■ **Required work**: Where the word "ngIf" occurs in a line of the listing, please copy the line.

■ **Data supplied**:
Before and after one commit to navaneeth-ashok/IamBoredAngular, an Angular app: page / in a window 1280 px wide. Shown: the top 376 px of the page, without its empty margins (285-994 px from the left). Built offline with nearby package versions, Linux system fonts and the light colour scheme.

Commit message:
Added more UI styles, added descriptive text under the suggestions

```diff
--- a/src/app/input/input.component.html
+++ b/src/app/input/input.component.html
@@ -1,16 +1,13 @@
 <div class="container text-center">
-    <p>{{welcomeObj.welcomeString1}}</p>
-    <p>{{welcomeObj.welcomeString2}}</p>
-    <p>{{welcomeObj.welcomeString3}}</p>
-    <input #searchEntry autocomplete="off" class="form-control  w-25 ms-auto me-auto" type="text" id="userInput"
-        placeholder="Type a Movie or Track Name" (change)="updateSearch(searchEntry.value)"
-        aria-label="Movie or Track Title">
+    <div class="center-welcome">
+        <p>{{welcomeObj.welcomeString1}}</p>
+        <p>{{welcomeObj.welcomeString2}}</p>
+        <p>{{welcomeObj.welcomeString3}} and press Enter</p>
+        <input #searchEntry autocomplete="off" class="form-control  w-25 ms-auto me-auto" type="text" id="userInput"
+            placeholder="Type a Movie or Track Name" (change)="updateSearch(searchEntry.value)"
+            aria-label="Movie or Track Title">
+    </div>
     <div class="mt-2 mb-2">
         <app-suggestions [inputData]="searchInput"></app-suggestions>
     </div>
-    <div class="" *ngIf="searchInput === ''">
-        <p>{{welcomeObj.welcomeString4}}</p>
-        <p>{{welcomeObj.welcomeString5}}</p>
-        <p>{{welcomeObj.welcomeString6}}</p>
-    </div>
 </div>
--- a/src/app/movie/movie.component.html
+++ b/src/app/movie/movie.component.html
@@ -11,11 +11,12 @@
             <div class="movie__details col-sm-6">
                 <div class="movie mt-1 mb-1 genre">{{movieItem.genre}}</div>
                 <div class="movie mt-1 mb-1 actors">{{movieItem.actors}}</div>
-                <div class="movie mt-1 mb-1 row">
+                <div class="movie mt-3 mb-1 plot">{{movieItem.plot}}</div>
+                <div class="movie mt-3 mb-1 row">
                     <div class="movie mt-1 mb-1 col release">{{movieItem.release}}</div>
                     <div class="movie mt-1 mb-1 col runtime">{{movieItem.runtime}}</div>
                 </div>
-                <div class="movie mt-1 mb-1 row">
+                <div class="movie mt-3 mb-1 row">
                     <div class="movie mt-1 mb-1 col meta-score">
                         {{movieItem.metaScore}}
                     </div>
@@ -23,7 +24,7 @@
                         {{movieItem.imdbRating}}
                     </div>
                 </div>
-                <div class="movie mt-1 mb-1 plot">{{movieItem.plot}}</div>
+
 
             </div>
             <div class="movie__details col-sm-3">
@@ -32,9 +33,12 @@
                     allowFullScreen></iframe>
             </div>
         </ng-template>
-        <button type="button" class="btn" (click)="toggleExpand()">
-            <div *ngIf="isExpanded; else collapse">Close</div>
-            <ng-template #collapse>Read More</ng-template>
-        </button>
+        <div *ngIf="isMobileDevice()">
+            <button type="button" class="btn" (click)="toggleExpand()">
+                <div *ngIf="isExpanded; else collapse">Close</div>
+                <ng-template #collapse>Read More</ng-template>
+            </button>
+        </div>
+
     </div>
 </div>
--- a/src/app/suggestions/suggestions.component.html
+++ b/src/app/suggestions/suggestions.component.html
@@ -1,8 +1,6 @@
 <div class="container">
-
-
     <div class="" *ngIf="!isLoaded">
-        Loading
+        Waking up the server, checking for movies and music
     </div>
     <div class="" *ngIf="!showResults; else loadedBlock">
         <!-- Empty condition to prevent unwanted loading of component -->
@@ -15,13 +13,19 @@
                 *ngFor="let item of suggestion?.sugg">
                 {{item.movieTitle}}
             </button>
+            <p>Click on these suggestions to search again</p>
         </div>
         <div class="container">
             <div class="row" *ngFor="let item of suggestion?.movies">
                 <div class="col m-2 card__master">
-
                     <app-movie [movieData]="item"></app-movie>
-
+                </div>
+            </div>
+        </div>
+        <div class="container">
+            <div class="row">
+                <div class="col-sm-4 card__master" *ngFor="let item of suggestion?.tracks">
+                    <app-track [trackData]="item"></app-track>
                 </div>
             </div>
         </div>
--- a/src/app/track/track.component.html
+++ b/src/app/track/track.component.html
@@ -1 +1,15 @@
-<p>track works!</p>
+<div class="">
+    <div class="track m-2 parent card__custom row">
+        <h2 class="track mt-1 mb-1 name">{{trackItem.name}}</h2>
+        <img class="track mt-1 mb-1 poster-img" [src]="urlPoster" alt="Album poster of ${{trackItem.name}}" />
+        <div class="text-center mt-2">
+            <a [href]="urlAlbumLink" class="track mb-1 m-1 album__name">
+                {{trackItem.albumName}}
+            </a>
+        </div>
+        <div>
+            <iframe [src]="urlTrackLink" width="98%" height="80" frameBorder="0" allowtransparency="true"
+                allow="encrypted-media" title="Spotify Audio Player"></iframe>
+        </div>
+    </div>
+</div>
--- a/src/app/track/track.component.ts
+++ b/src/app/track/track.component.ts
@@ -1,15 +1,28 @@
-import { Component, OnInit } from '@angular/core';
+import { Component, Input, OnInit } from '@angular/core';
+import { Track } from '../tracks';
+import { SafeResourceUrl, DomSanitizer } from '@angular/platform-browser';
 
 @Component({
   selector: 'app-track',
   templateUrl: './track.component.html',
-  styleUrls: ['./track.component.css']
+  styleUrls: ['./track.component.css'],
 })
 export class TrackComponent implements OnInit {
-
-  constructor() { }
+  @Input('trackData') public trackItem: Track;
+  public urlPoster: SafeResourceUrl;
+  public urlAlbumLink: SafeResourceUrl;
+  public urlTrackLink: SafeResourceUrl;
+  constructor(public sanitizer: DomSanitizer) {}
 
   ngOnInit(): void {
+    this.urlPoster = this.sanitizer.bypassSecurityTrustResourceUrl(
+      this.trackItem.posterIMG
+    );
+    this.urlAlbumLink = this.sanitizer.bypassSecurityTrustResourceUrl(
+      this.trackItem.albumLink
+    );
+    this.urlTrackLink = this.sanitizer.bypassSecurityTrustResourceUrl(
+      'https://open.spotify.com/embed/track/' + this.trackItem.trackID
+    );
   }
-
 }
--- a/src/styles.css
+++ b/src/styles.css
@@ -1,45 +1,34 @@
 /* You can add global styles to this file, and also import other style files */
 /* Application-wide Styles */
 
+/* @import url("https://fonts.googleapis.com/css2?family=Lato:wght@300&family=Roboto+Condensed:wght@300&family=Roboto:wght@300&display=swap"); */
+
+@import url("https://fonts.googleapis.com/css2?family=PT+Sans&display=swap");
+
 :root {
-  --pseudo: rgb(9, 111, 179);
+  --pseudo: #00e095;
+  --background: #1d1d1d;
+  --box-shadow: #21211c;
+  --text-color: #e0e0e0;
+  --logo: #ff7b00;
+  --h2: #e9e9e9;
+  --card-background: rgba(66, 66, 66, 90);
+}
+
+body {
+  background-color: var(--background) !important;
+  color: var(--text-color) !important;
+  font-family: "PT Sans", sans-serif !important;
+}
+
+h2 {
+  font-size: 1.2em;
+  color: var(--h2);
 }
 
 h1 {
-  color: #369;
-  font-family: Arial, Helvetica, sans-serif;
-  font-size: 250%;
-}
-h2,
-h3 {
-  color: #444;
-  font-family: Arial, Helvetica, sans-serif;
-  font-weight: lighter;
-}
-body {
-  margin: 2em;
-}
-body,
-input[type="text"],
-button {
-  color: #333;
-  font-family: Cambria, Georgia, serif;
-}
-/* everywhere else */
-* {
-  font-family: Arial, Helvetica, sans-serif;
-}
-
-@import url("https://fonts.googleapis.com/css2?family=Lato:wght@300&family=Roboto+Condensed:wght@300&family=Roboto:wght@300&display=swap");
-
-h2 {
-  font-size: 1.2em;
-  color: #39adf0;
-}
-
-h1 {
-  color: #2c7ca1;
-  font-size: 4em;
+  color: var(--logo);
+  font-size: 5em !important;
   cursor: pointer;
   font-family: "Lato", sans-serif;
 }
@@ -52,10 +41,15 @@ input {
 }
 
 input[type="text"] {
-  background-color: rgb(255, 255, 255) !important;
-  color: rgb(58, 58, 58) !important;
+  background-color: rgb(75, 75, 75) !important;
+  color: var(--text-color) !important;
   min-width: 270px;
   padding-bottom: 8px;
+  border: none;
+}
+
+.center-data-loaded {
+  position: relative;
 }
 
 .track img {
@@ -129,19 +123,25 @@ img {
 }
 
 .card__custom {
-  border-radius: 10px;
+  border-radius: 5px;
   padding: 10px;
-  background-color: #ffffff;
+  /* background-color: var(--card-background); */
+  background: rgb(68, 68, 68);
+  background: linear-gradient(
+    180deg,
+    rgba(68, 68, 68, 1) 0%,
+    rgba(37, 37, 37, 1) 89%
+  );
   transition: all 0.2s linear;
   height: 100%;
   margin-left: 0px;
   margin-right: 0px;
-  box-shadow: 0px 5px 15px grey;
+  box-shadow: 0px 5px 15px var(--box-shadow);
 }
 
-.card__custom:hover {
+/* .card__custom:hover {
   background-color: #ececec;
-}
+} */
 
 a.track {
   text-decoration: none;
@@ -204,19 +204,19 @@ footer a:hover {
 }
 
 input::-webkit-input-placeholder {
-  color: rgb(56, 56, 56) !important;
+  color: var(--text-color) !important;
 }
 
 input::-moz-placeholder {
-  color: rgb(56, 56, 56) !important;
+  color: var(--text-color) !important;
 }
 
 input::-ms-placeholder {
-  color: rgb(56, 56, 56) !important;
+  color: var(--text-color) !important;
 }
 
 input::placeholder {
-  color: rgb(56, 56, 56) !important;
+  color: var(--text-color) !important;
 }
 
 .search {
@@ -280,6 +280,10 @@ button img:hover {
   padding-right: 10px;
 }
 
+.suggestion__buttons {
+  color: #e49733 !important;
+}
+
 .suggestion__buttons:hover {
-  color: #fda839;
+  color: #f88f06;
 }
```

■ **Response to the exercise**:
-    <div class="" *ngIf="searchInput === ''">
-            <div *ngIf="isExpanded; else collapse">Close</div>
+        <div *ngIf="isMobileDevice()">
+                <div *ngIf="isExpanded; else collapse">Close</div>
     <div class="" *ngIf="!isLoaded">
     <div class="" *ngIf="!showResults; else loadedBlock">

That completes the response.